Who We Serve
FINRA serves every U.S. investor—from newlyweds planning to buy a home, parents saving for a child's college education to seniors depending on a secure retirement.
Every one of the 53 million American investing households FINRA serves has unique needs, but all rely on one thing: fair financial markets. That is why FINRA works every day to ensure investors receive the basic protections they deserve.
Every investor deserves fundamental protections when investing in the stock market. Whether Americans are investing in a 401(k) or other thrift, savings or employee benefit plan, or in a mutual fund, ETF or variable annuity, FINRA works every day to ensure that:
- anyone who sells a securities product has been officially tested, qualified and licensed
- every securities product advertisement used is truthful, and not misleading
- any securities product promoted or sold to an investor is suitable for that investor's needs
- investors receive complete disclosure about the investment product before purchase
What We Do
FINRA touches virtually every aspect of the securities business—from registering and educating industry participants to examining securities firms; writing rules; enforcing those rules and the federal securities laws; informing and educating the investing public; providing trade reporting and other industry utilities; and administering the largest dispute resolution forum for investors and registered firms.

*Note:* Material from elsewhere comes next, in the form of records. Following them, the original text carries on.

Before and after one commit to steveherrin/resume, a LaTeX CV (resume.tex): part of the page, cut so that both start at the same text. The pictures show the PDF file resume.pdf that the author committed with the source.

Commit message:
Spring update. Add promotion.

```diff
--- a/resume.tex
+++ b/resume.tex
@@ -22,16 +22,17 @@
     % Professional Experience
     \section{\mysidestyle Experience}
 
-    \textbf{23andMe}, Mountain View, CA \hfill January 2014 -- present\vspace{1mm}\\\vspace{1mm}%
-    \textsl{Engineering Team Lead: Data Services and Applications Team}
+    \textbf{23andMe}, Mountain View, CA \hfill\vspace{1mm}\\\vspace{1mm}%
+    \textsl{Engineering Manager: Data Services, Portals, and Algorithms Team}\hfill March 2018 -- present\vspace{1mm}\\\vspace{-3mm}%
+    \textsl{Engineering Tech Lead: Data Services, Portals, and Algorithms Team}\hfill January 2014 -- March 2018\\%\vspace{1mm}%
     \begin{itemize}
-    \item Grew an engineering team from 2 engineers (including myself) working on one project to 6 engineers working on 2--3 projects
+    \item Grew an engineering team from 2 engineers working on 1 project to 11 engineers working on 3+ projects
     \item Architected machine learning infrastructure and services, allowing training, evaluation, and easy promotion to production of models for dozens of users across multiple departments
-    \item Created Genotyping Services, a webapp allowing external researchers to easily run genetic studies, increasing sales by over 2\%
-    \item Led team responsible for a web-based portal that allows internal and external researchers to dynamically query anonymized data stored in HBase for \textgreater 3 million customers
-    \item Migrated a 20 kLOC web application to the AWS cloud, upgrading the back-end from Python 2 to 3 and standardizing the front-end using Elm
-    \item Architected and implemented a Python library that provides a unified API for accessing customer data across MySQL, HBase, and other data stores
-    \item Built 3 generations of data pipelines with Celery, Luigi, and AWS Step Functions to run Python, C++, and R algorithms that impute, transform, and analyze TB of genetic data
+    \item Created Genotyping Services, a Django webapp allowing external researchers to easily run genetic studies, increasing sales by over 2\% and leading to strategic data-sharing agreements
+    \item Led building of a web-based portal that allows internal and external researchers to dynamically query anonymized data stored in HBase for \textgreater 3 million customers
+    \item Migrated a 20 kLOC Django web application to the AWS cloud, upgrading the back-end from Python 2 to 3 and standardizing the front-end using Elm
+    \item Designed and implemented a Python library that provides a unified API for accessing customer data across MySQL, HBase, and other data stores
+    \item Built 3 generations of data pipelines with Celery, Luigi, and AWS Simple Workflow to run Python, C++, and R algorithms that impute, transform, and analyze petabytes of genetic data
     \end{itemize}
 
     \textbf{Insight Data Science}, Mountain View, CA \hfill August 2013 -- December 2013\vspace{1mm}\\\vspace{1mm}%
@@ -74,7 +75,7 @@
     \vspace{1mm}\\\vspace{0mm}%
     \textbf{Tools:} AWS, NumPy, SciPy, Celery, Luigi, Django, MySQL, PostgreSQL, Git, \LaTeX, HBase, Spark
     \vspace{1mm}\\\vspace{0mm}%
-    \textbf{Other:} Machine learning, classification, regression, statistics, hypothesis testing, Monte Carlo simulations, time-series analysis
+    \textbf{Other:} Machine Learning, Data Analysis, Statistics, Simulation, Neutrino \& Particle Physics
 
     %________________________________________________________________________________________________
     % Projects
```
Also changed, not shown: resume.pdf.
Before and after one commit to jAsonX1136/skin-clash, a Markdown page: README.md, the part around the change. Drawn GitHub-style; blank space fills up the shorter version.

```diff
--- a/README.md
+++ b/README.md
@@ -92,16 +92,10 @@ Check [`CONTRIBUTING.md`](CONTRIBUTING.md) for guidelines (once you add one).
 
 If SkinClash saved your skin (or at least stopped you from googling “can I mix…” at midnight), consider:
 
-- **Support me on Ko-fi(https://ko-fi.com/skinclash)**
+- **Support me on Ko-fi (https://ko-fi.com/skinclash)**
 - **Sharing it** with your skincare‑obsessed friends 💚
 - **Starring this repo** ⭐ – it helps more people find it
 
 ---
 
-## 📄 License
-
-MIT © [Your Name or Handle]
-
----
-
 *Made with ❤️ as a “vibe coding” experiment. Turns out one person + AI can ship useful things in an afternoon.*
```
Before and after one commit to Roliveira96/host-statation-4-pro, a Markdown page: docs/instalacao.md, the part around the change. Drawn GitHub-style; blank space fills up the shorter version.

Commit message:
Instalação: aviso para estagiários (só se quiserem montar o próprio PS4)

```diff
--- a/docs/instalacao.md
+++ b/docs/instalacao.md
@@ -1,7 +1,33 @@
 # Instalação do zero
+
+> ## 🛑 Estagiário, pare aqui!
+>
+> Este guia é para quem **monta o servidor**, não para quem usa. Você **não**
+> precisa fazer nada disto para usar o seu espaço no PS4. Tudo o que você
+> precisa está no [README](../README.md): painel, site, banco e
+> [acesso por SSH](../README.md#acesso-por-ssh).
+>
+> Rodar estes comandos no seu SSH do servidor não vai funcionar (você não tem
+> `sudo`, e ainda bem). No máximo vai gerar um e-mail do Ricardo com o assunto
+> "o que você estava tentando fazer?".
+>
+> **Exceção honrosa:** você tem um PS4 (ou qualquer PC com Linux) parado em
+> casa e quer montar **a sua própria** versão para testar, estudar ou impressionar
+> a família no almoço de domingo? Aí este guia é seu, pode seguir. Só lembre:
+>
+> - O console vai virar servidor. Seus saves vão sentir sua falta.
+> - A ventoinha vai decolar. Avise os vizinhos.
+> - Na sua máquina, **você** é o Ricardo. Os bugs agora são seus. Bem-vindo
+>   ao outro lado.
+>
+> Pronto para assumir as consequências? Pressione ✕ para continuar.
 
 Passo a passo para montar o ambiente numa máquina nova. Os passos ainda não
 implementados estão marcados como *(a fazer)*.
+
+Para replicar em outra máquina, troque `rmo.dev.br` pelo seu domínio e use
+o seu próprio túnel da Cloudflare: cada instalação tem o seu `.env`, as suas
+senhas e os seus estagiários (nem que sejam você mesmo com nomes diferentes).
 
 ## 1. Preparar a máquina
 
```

When rules are broken, we take action—meaning we can fine, suspend or expel firms or individual brokers from the business. We frequently require firms to return money to investors who have been harmed. In this role of "cop on the beat," FINRA ensures that all investors receive the basic protections they deserve—regardless of what kind of financial product they buy or who sells it to them.
FINRA is every investor's advocate:
- When a registered person misappropriated money from two trust funds established to provide living expenses and medical care for a disabled child, FINRA took action, barring the individual from the industry. The representative—who was trustee for the funds—used the funds’ money for his own benefit, and fabricated account statements and correspondence that overstated the value of the trusts’ assets. At one time, the rep reported one of the trusts held more than $585,000 when the fund’s assets totaled about $180.
- FINRA suspended a registered representative who made excessive trades in the accounts of seven unsophisticated, retired senior investors. The representative recommended that the customers make frequent mutual fund trades and also recommended the customers buy shares that were designed for long-term investors. In addition to the two-year suspension, FINRA fined the representative and ordered that he pay $166,914 in restitution plus interest.
- FINRA barred a representative from the industry after finding that the individual misappropriated more than $50,000 from customers’ bank accounts. After obtaining temporary debit cards linked to the customers’ accounts, the representative withdrew cash for his own use and made purchases at various retail stores.
- FINRA barred a representative from the industry for making unauthorized trades in three customer accounts, including accounts of two customers who had died about a week before the trades were executed. The representative also recommended some elderly customers purchase reverse convertible instruments that were not suitable for them.